Wednesday, June 01, 2005

MTCMH, Chapter IV - My Buoyant Birthday

Monday, May 30th - and all over the world, in the impossibly tiny silicon switches and magnetic media where my personal data are stored and duplicated many times over, electrons flow and notch my age from 37 (100101) to 38 (100110). I don't feel any older, still a kid inside; and thanks to clean living, I estimate that my outside can still easily pass for 37 1/2.

Gail had dropped only a few mysterious clues about her birthday surprise; only that I would need a hat and sunscreen, as I would be outdoors. We left Socar's and made our way to Beach Avenue, Gail's old neighbourhood, and continued on down to catch the Aquabus across False Creek to Granville Island. Here we checked in for the surprise - Gail rented a motorboat, for us to spend the afternoon on the waters around Vancouver! My eyes lit up at the idea, I love the water and hadn't gone boating in quite a long time.

We first had a great brunch of Indian food at the lively Public Market on the island, which features a vast selection of fresh food and booths for local artists to sell their wares; and Gail stopped to buy a gift for my mother - which I won't describe, as I haven't given it to her yet!

Originally uploaded by AviatorDave.
We picked up some snacks and drinks to take out with us, as we planned on staying out a long time; Gail picked healthy fruits for us, while I selected some empty sugar calories (hey, it's my birthday!) and we went back to the docks.

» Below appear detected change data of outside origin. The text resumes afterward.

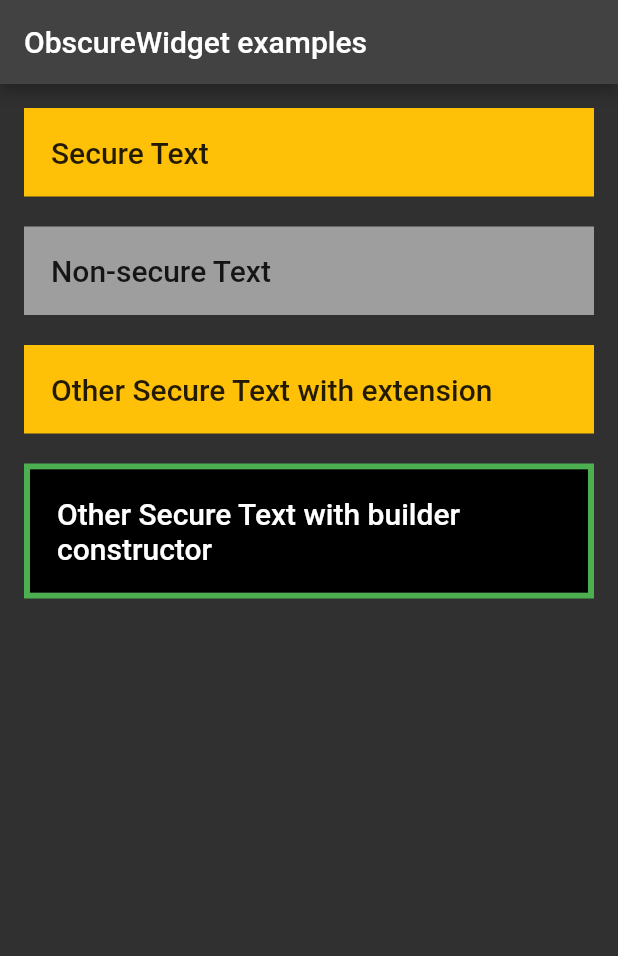
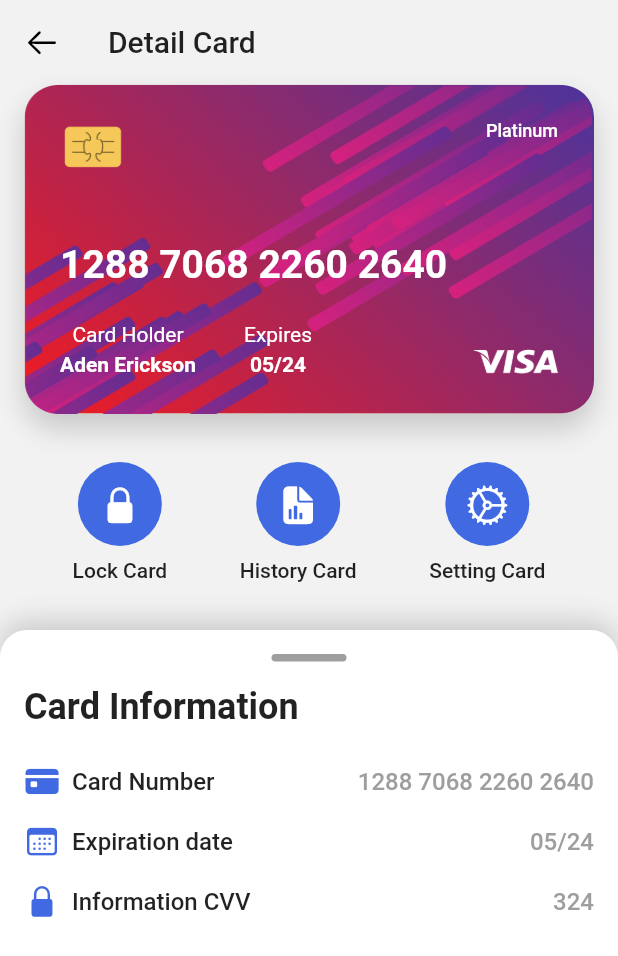
Before and after one commit to imSanjaySoni/ObscureWidget, a Flutter app: the screen it shows after launch, on a phone screen of 412 x 824 dp. Shown: the top 956 px of the screen. Run offline on Flutter 3.47's test engine with Material 2 defaults, Android fonts, the phone set to English and light mode, and no system bars.

Commit message:
Add new example app and update version to 0.0.2

```diff
--- a/example/lib/main.dart
+++ b/example/lib/main.dart
@@ -1,88 +1,314 @@
+import 'package:flutter/cupertino.dart';
 import 'package:flutter/material.dart';
+import 'package:flutter/services.dart';
 import 'package:obscure_widget/obscure_widget.dart';
 
 void main() {
   runApp(const MyApp());
 }
 
+const primaryColor = Color(0xFF4169e1);
+const whiteColor = Color(0xFFFFFFFF);
+
 class MyApp extends StatelessWidget {
   const MyApp({super.key});
 
   @override
   Widget build(BuildContext context) {
-    return MaterialApp(
-      theme: ThemeData.dark(),
-      home: Scaffold(
+    return const MaterialApp(
+      debugShowCheckedModeBanner: false,
+      home: DetailCardScreen(),
+    );
+  }
+}
+
+class DetailCardScreen extends StatelessWidget {
+  const DetailCardScreen({super.key});
+
+  @override
+  Widget build(BuildContext context) {
+    return Scaffold(
+      backgroundColor: const Color(0xFFF2F2F2),
       appBar: AppBar(
-          title: const Text('ObscureWidget examples'),
+        systemOverlayStyle: SystemUiOverlayStyle.dark,
+        backgroundColor: Colors.transparent,
+        elevation: 0,
+        centerTitle: false,
+        title: Text(
+          'Detail Card',
+          style: Theme.of(context).textTheme.headline6,
         ),
-        body: ListView(
-          padding: const EdgeInsets.all(16.0),
-          children: [
-            ObscureWidget(
-              child: Container(
-                width: double.infinity,
-                color: Colors.amber,
-                padding: const EdgeInsets.all(18.0),
-                child: Text(
-                  'Secure Text',
-                  style: Theme.of(context).textTheme.headline6,
+        leading: IconButton(
+          onPressed: () {},
+          icon: const Icon(
+            CupertinoIcons.arrow_left,
+            color: Colors.black,
           ),
         ),
       ),
+      body: Column(
+        children: const [
+          CardView(),
+          CardControls(),
+          CardInformation(),
+        ],
+      ),
+    );
+  }
+}
 
-            const SizedBox(height: 20),
+class CardView extends StatelessWidget {
+  const CardView({super.key});
 
-            Container(
+  @override
+  Widget build(BuildContext context) {
+    return Container(
+      height: 220.0,
       width: double.infinity,
-              color: Colors.grey,
-              padding: const EdgeInsets.all(18.0),
+      margin: const EdgeInsets.symmetric(horizontal: 16.0),
+      padding: const EdgeInsets.all(24.0),
+      decoration: BoxDecoration(
+        borderRadius: BorderRadius.circular(22.0),
+        image: const DecorationImage(
+          image: AssetImage('assets/card_bg.png'),
+          fit: BoxFit.fill,
+        ),
+        boxShadow: [
+          BoxShadow(
+            color: Colors.grey.withOpacity(0.5),
+            blurRadius: 16.0,
+            offset: const Offset(0, 10),
+          ),
+        ],
+      ),
+      child: DefaultTextStyle(
+        style: const TextStyle(color: Colors.white),
+        child: ObscureWidget.builder(
+          obscureBuilder: (_, bool isCaptured, Widget? child) {
+            return Column(
+              crossAxisAlignment: CrossAxisAlignment.start,
+              mainAxisAlignment: MainAxisAlignment.end,
+              children: [
+                const Align(
+                  alignment: Alignment.topRight,
                   child: Text(
-                'Non-secure Text',
-                style: Theme.of(context).textTheme.headline6,
+                    'Platinum',
+                    style: TextStyle(
+                      fontSize: 12.0,
+                      fontWeight: FontWeight.w500,
                     ),
                   ),
-
-            const SizedBox(height: 20),
-
-            Container(
-              width: double.infinity,
-              color: Colors.amber,
-              padding: const EdgeInsets.all(18.0),
-              child: Text(
-                'Other Secure Text with extension',
-                style: Theme.of(context).textTheme.headline6,
                 ),
-            ).obscured(blur: 2, blurColor: Colors.red),
-
-            const SizedBox(height: 20),
-
-            // builder example
-            ObscureWidget.builder(
-              obscureBuilder: (context, isCaptured, child) {
-                return Container(
-                  decoration: BoxDecoration(
-                    border: Border.all(
-                      width: 4,
-                      color: isCaptured ? Colors.red : Colors.green,
+                const Spacer(),
+                Text(
+                  isCaptured ? '**** **** **** ****' : '1288 7068 2260 2640',
+                  style: const TextStyle(
+                    fontSize: 26.0,
+                    fontWeight: FontWeight.bold,
                   ),
                 ),
-                  child: child,
+                const SizedBox(height: 24.0),
+                Row(
+                  children: [
+                    // Card Holder
+                    Text.rich(
+                      TextSpan(
+                        children: [
+                          const TextSpan(text: 'Card Holder\n'),
+                          TextSpan(
+                            text: isCaptured ? '**** ****' : 'Aden Erickson',
+                            style: const TextStyle(
+                              fontWeight: FontWeight.bold,
+                              height: 1.5,
+                            ),
+                          ),
+                        ],
+                      ),
+                      textAlign: TextAlign.center,
+                    ),
+
+                    const SizedBox(width: 32.0),
+
+                    // Expires
+                    Text.rich(
+                      TextSpan(
+                        children: [
+                          const TextSpan(text: 'Expires\n'),
+                          TextSpan(
+                            text: isCaptured ? '**/**' : '05/24',
+                            style: const TextStyle(
+                              fontWeight: FontWeight.bold,
+                              height: 1.5,
+                            ),
+                          ),
+                        ],
+                      ),
+                      textAlign: TextAlign.center,
+                    ),
+
+                    const Spacer()
+                  ],
+                ),
+              ],
             );
           },
+        ),
+      ),
+    );
+  }
+}
+
+class CardControls extends StatelessWidget {
+  const CardControls({super.key});
+
+  @override
+  Widget build(BuildContext context) {
+    return Padding(
+      padding: const EdgeInsets.symmetric(vertical: 32.0),
+      child: Row(
+        mainAxisAlignment: MainAxisAlignment.spaceEvenly,
+        children: [
+          _button('Lock Card', CupertinoIcons.lock_fill),
+          _button('History Card', CupertinoIcons.doc_chart_fill),
+          _button('Setting Card', CupertinoIcons.settings_solid),
+        ],
+      ),
+    );
+  }
+
+  Widget _button(String label, IconData icon) {
+    return Column(
+      children: [
+        CircleAvatar(
+          radius: 28,
+          backgroundColor: primaryColor,
+          child: Icon(
+            icon,
+            color: whiteColor,
+            size: 28,
+          ),
+        ),
+        const SizedBox(height: 8.0),
+        Text(
+          label,
+          style: const TextStyle(
+            fontWeight: FontWeight.w500,
+            fontSize: 14,
+          ),
+        ),
+      ],
+    );
+  }
+}
+
+class CardInformation extends StatelessWidget {
+  const CardInformation({super.key});
+
+  @override
+  Widget build(BuildContext context) {
+    return Expanded(
       child: Container(
         width: double.infinity,
-                color: Colors.black,
-                padding: const EdgeInsets.all(18.0),
-                child: Text(
-                  'Other Secure Text with builder constructor',
-                  style: Theme.of(context).textTheme.headline6?.copyWith(color: Colors.white),
+        padding: const EdgeInsets.all(16.0),
+        clipBehavior: Clip.antiAlias,
+        decoration: BoxDecoration(
+          color: Colors.white,
+          borderRadius: const BorderRadius.vertical(
+            top: Radius.circular(18.0),
+          ),
+          boxShadow: [
+            BoxShadow(
+              color: Colors.grey.withOpacity(0.5),
+              blurRadius: 16.0,
+              offset: const Offset(0, -5),
+            ),
+          ],
+        ),
+        child: Column(
+          crossAxisAlignment: CrossAxisAlignment.start,
+          children: [
+            _slidingBar,
+            Text(
+              'Card Information',
+              style: Theme.of(context).textTheme.headlineSmall?.copyWith(
+                    fontWeight: FontWeight.bold,
                   ),
             ),
-            )
+            const SizedBox(height: 16.0),
+            _infoItem(
+              context,
+              label: 'Card Number',
+              data: '1288 7068 2260 2640',
+              icon: CupertinoIcons.creditcard_fill,
+            ),
+            _infoItem(
+              context,
+              label: 'Expiration date',
+              data: '05/24',
+              icon: CupertinoIcons.calendar,
+            ),
+            _infoItem(
+              context,
+              label: 'Information CVV',
+              data: '324',
+              icon: CupertinoIcons.lock_fill,
+            ),
           ],
         ),
       ),
     );
   }
+
+  Widget get _slidingBar {
+    return Center(
+      child: Container(
+        height: 5.0,
+        width: 50.0,
+        margin: const EdgeInsets.only(bottom: 16.0),
+        decoration: BoxDecoration(
+          color: Colors.grey,
+          borderRadius: BorderRadius.circular(5.0),
+        ),
+      ),
+    );
   }
+
+  Widget _infoItem(
+    BuildContext context, {
+    required String label,
+    required String data,
+    required IconData icon,
+  }) {
+    return Padding(
+      padding: const EdgeInsets.symmetric(vertical: 8.0),
+      child: Row(
+        children: [
+          Icon(
+            icon,
+            color: primaryColor,
+          ),
+          const SizedBox(width: 8.0),
+          Text(
+            label,
+            style: const TextStyle(
+              fontSize: 16.0,
+              fontWeight: FontWeight.w500,
+            ),
+          ),
+          const Spacer(),
+          Text(
+            data,
+            style: const TextStyle(
+              fontSize: 16.0,
+              color: Colors.grey,
+              fontWeight: FontWeight.w500,
+            ),
+          ).obscured(
+            colorOpacity: 0.1,
+            borderRadius: BorderRadius.circular(4.0),
+          ),
+        ],
+      ),
+    );
+  }
+}
--- a/example/pubspec.yaml
+++ b/example/pubspec.yaml
@@ -53,9 +53,8 @@ flutter:
   uses-material-design: true
 
   # To add assets to your application, add an assets section, like this:
-  # assets:
-  #   - images/a_dot_burr.jpeg
-  #   - images/a_dot_ham.jpeg
+  assets:
+    - assets/card_bg.png
 
   # An image asset can refer to one or more resolution-specific "variants", see
   # https://flutter.dev/assets-and-images/#resolution-aware
--- a/pubspec.yaml
+++ b/pubspec.yaml
@@ -5,7 +5,7 @@ repository: https://github.com/imSanjaySoni/ObscureWidget/tree/main
 issue_tracker: https://github.com/imSanjaySoni/ObscureWidget/issues
 documentation: https://github.com/imSanjaySoni/ObscureWidget/tree/main#readme
 
-version: 0.0.1
+version: 0.0.2
 
 environment:
   sdk: '>=2.14.0 <4.0.0'
```
Also changed, not shown: example/assets/card_bg.png (added), 4 other files. Lines whose indentation alone changed are shown as unchanged.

The rental guy suggested that we take a larger 17-foot boat, since we planned a longer excursion, and gave us a good rate on a newer motorboat; a really nice one, generations improved over the old outboards I had driven in the past. We lowered the top for optimum photography (and wind-in-the-face fun!) and purred out into False Creek.

The weather was overcast, but not as hot as it had been, and we made our way along the skyline south of Vancouver and out into English Bay. Once clear of the marker buoys, I pushed the throttle over and the outboard roared - quietly! This was definitely a very civilized new boat. But it was quick, and came up on the step smoothly, and handled like a waterborne sportscar. We clipped along to the north, making a wide circle around Stanley Park, and turned into Burrard Inlet. Here there were higher waves, from currents in the channel and the wakes of the huge cargo ships that ply the waters here. I was having a ball - I'm used to boating on Pennsylvania lakes, but here there was so much to boggle at - the huge ships, the bridges soaring over the channel, the bright Vancouver skyline and beautiful Canada Place, where the giant cruise ships depart.

Originally uploaded by AviatorDave.
We continued on to the east, noting the warnings on the map on the boat; our plan was to travel all the way up to the end of Indian Arm (here's a downloadable map) past where Gail had been before. We did just that, slowing the boat at times to take pictures, and stopping it when we saw seals in the water - there were quite a few, but they are very boat-shy. I managed to catch a few noses above water with my zoom lens, and also some of the most beautiful scenery anywhere. The low clouds and mist gave a quiet beauty and sense of scale to the soaring mountains on either side of the broad waterway; a few of my photos are here.

Cargo ship
Originally uploaded by AviatorDave.
Coming back, we worked our way down the western side of the Arm, and stopped in Deep Cove to take on some more fuel. As we came back into the Vancouver area, the sun started to peek through, and we got some wild, pounding wake-jumps from a departing freighter. Ah, to be skimming over the water in a sleek boat, the wind in my hair, a beautiful woman at my side - I told Gail, it lacked only the pursuing boats of the Chinese Mafia, shooting at us with submachine guns, and it could have been a James Bond film! Now that's a birthday.

Back on land, we collected our things and packed the two big suitcases with some of Gail's things for me to take home. We saved this night for just the two of us, and Gail had booked us a room in the historic Sylvia Hotel. Thanks to her, it was the best birthday I've had in a long, long time.

Update: Gail tells her story of the day, with much photographic enhancement, here.